Where a line of the listing below includes the word "Panel", reproduce that line.

==== WORKING DATA ====

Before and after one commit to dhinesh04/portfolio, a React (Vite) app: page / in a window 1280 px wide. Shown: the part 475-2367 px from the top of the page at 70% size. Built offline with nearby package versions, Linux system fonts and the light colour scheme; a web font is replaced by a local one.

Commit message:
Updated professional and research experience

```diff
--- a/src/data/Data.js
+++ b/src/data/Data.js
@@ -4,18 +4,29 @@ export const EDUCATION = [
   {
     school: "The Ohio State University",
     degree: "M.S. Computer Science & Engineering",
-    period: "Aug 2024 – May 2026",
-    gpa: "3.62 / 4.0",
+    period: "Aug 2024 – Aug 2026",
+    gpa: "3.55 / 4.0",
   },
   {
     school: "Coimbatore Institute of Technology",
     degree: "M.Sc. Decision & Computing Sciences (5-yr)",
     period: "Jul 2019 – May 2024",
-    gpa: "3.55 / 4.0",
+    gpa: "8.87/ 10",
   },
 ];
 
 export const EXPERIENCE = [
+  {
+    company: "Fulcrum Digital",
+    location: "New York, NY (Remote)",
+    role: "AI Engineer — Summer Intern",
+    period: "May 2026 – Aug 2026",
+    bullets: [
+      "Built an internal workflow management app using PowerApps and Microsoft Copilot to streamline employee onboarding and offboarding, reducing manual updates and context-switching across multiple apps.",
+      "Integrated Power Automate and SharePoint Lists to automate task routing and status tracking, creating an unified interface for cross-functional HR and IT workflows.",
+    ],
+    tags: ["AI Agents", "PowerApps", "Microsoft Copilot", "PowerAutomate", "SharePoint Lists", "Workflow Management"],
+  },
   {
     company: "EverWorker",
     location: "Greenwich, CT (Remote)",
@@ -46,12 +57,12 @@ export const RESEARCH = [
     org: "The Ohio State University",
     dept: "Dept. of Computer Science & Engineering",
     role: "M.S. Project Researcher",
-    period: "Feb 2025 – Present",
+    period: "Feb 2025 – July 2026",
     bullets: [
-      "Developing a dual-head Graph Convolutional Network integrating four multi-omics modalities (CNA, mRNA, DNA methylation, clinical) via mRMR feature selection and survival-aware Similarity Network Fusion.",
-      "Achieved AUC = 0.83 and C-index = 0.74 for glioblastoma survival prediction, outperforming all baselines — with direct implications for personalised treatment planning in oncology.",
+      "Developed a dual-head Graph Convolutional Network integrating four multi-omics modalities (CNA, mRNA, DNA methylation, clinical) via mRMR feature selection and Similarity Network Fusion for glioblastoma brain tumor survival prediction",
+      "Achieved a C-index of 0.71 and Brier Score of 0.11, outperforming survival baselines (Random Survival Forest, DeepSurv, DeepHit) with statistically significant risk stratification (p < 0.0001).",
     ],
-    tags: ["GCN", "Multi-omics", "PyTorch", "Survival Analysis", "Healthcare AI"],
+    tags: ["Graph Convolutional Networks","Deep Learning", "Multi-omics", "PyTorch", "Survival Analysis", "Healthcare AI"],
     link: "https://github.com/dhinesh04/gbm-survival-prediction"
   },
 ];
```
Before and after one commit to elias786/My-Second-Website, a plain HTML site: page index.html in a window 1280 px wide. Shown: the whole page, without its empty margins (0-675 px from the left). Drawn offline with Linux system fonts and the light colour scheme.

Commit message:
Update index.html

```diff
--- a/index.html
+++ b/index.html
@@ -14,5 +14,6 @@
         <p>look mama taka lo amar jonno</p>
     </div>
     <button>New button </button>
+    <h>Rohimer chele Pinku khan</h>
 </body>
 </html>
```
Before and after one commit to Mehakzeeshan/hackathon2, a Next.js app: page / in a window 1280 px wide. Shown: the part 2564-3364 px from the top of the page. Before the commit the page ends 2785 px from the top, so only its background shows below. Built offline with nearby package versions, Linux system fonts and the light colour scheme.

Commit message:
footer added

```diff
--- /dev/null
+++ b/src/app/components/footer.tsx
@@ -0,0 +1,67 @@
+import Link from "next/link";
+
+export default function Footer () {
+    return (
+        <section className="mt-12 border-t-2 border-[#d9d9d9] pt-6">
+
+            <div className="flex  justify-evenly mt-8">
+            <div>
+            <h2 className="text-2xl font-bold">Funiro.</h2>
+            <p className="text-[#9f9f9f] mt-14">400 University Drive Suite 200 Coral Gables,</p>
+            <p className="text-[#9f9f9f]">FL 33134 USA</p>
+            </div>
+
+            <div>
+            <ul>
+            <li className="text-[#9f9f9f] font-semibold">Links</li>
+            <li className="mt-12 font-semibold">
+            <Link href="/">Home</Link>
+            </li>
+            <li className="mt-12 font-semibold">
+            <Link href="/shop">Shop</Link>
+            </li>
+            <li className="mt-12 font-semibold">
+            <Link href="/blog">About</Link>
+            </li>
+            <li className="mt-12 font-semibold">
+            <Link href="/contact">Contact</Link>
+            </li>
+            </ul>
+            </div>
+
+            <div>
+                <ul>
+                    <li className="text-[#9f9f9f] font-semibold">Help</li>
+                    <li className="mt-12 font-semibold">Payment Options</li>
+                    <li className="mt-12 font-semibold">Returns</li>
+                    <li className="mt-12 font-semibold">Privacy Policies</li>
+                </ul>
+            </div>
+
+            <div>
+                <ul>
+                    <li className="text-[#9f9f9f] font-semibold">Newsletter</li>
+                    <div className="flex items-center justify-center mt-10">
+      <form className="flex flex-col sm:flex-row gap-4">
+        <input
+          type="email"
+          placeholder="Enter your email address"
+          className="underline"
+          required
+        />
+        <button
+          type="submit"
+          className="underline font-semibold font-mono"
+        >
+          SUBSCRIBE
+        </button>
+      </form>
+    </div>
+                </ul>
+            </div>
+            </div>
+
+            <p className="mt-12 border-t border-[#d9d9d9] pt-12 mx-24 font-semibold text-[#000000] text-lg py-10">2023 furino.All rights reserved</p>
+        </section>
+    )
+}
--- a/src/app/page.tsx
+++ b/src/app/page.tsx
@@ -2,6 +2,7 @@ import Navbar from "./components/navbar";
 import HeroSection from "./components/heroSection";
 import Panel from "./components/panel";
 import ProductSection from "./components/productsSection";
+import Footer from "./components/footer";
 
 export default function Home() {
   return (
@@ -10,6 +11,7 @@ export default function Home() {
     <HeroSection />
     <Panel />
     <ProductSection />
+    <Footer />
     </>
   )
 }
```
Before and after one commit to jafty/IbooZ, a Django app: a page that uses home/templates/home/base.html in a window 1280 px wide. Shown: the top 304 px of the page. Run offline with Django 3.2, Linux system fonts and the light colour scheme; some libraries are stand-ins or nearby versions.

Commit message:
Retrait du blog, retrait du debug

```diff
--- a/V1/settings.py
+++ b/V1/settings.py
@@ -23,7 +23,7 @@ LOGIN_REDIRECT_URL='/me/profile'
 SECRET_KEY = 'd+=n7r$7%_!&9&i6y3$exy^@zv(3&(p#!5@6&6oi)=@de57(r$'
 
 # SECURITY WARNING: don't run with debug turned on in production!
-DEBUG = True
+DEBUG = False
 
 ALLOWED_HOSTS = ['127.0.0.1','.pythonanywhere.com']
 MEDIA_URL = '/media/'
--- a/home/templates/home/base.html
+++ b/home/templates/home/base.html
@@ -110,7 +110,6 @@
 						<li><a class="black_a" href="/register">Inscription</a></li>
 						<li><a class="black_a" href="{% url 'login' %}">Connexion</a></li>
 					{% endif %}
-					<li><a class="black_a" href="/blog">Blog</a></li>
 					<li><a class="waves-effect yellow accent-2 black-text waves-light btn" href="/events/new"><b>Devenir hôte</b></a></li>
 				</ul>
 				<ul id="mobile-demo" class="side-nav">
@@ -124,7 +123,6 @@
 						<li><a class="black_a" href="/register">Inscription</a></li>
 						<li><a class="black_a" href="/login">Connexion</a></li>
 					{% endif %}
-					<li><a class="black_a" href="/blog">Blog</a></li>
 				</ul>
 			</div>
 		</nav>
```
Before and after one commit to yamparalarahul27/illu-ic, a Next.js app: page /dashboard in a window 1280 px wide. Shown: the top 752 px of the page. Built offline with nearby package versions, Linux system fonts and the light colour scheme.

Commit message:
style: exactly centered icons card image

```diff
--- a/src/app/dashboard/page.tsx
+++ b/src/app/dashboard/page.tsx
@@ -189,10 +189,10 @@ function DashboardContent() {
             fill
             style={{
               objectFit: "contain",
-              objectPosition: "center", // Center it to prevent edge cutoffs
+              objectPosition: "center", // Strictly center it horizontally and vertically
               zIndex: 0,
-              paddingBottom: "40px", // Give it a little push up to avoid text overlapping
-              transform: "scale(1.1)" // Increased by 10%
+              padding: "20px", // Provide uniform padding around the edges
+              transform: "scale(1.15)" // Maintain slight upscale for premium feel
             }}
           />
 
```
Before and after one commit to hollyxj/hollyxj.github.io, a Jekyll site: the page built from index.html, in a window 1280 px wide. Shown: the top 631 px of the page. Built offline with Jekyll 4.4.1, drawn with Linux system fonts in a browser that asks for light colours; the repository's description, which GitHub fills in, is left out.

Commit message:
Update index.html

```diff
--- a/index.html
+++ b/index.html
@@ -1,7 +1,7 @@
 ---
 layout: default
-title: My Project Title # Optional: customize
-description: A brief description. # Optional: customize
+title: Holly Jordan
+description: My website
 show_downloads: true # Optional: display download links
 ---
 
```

====

=== COMPLETED TASK ===
 import Panel from "./components/panel";
     <Panel />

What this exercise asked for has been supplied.